The original travel ban applied to seven majority-Muslim countries. Trump’s updated ban includes Nigeria, Myanmar, Eritrea and Kyrgyzstan. All but Myanmar have large Muslim populations. Sudan and Tanzania were also initially targeted for the ban, but instead have lost access to a program that gives green cards to immigrants. Both Sudan and Tanzania are also made up by large Muslim groups. Most of the countries are part of the Middle East, and most are predominantly Muslim. While pretending to negotiate a peaceful two-state solution neutrally, the Trump administration sends a clear message that they perceive Muslim populations to be dangerous and that they are to be controlled. This only hurts our credibility when it comes to negotiating with Palestine.

For better or for worse, America is currently the dominant power on Earth, both militarily and economically. So, what do Middle Eastern countries get from American hegemony? A plan that only serves to further strip them of their rights. Two major concessions were given to the Israelis right off the bat: Israel will now control a unified Jerusalem and will maintain their settlements in the West Bank. America condoning this land grab by Israel means abandoning any pretense of neutrality we had in these negotiations. Under this deal, Palestine will not have a standing military. How can they trust us? Why should they? Think in practical terms — how does this help? Whatever your opinion is on the Middle East conflict, Trump has further alienated half of the people that he needs for the solution to work. Is that any way to go about this?

One thing that Palestinians did get out of this deal was a four-year “land freeze,” in which Israel promised to stop settlement construction. But because Israel Prime Minister Benjamin Netanyahu can’t keep a promise for more than five minutes, we won’t see it happen. He told reporters that his cabinet would vote on Sunday, Feb. 2, on a “unilateral annexation of the strategically important Jordan River Valley and all Jewish settlements in the West Bank.” Israel would then be allowed to violate the terms of the deal without so much as an objection by the United States, as history has shown.

According to the United Nations, there have been 5,558 Palestinian fatalities from 2008 to 2020 due to Israeli occupation. During the same time, there have been 248 Israeli fatalities. That should really tell you all you need to know. Who’s the victim here, and who’s the oppressor? Almost a quarter of the Palestinian deaths were children. That statistic is less than 10 percent for Israelis. It is not Israel who should be gaining from this deal, and if America showed any kind of impartiality about this, we would see that, too.

So what, concretely, would Palestine get if they signed on to this deal? According to The New York Times, “Trump promised to provide $50 billion in international investment to build the new Palestinian entity.” There are two problems with this. One, we just saw an example where Netanyahu immediately backed away from a promise made, so why would Trump be any different? Second, the money is mainly coming from Arab nations. The United States isn’t giving up much of anything here, and neither is Israel. I’m not against the idea of giving financial aid to Palestine, but due to Western bias against them, there is no reason for Palestinians to rely on this money.

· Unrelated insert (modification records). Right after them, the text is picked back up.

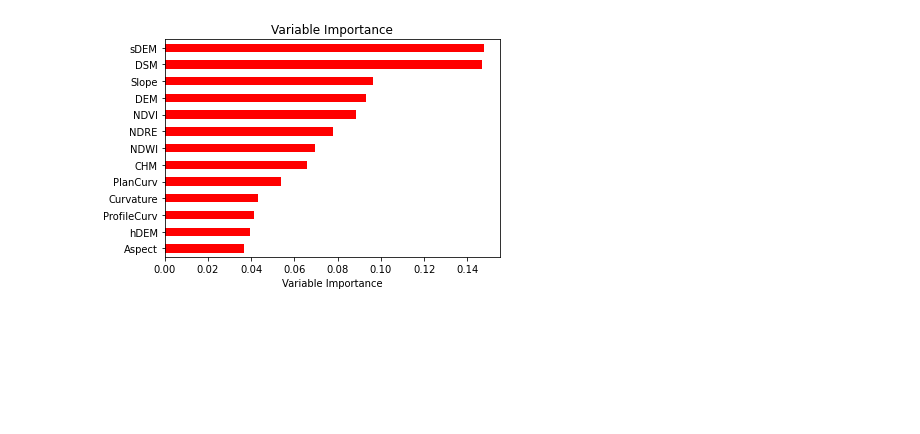
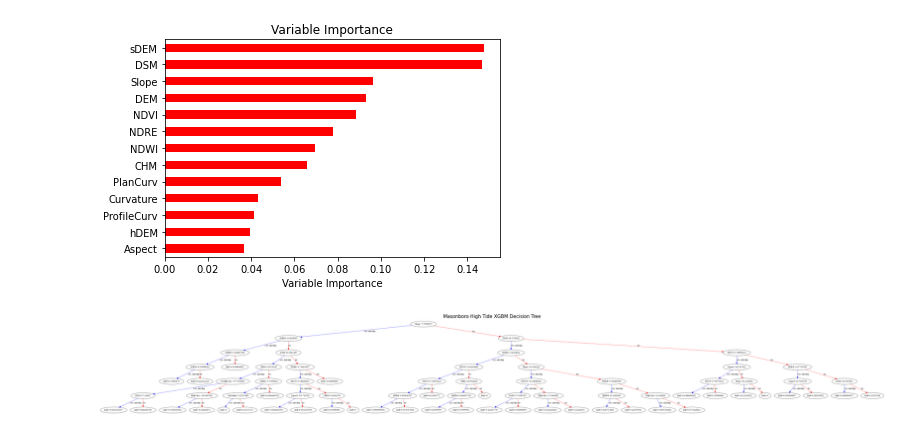
Before and after one commit to sgovil5/wetland-prediction, a Jupyter notebook: V3/All/Classification Models/Individual Sites/MasonHT.ipynb, the cells around one changed output. Saved outputs shown, nothing was run; the diff lists cells and outputs as text; code cells hidden in the pictures; blank space fills up the shorter version.

```diff
--- a/V3/All/Classification Models/Individual Sites/MasonHT.ipynb
+++ b/V3/All/Classification Models/Individual Sites/MasonHT.ipynb
@@ -96,3 +98,10 @@ fig.set_title("Variable Importance")
 # %% [output]
 Text(0.5, 1.0, 'Variable Importance')
 [figure]
+# %%
+_, ax = plt.subplots(figsize=(30,10)) # Resize figure
+plot_tree(model, filled=True, ax=ax, orientation='vertical')
+plt.title("Masonboro High Tide XGBM Decision Tree", fontsize=10)
+plt.savefig('MasonHTDT.png', dpi=1000)
+# %% [output]
+[figure, added]
```
Also changed, not shown: parts of 8 cells of this notebook, 5 other files.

This horrible plan was foreshadowed when Trump moved the Israeli embassy to Jerusalem. While I wouldn’t argue that America has ever been a neutral party in the Middle East, this plan is the final nail in the coffin for the United States ever being placed in that position. Palestinian President Mahmoud Abbas rightfully rejected the plan and all other diplomatic ties to the United States and Israel. Our actions have consequences around the world, and if we are serious about long-term peace in the region, we should just get out.

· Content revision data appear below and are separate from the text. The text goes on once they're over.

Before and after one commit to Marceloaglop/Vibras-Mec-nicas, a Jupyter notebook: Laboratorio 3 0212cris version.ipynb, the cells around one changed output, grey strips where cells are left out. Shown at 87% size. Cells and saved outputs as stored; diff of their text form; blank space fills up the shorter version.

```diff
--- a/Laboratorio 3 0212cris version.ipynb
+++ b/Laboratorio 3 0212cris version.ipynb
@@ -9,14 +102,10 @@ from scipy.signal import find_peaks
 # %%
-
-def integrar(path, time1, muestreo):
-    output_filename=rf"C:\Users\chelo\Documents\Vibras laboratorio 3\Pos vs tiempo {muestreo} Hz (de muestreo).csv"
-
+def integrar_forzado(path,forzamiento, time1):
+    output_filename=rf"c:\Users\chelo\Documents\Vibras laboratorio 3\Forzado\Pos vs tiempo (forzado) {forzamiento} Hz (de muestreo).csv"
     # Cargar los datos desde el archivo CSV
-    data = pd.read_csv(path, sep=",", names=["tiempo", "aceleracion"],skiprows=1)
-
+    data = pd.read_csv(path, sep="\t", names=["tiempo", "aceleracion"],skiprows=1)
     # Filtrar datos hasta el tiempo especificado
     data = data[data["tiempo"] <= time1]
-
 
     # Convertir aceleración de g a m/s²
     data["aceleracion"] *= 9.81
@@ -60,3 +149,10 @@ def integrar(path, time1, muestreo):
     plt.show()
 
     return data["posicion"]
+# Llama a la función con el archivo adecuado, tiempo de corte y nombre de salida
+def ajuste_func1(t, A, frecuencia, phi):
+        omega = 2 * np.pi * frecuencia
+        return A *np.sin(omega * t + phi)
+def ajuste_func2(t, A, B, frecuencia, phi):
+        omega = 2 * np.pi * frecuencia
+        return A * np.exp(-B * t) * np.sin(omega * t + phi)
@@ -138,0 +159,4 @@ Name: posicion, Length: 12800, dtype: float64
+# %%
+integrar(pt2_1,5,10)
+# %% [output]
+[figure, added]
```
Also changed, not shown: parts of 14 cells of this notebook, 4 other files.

Michael Levinstein is a senior double-majoring in political science and economics.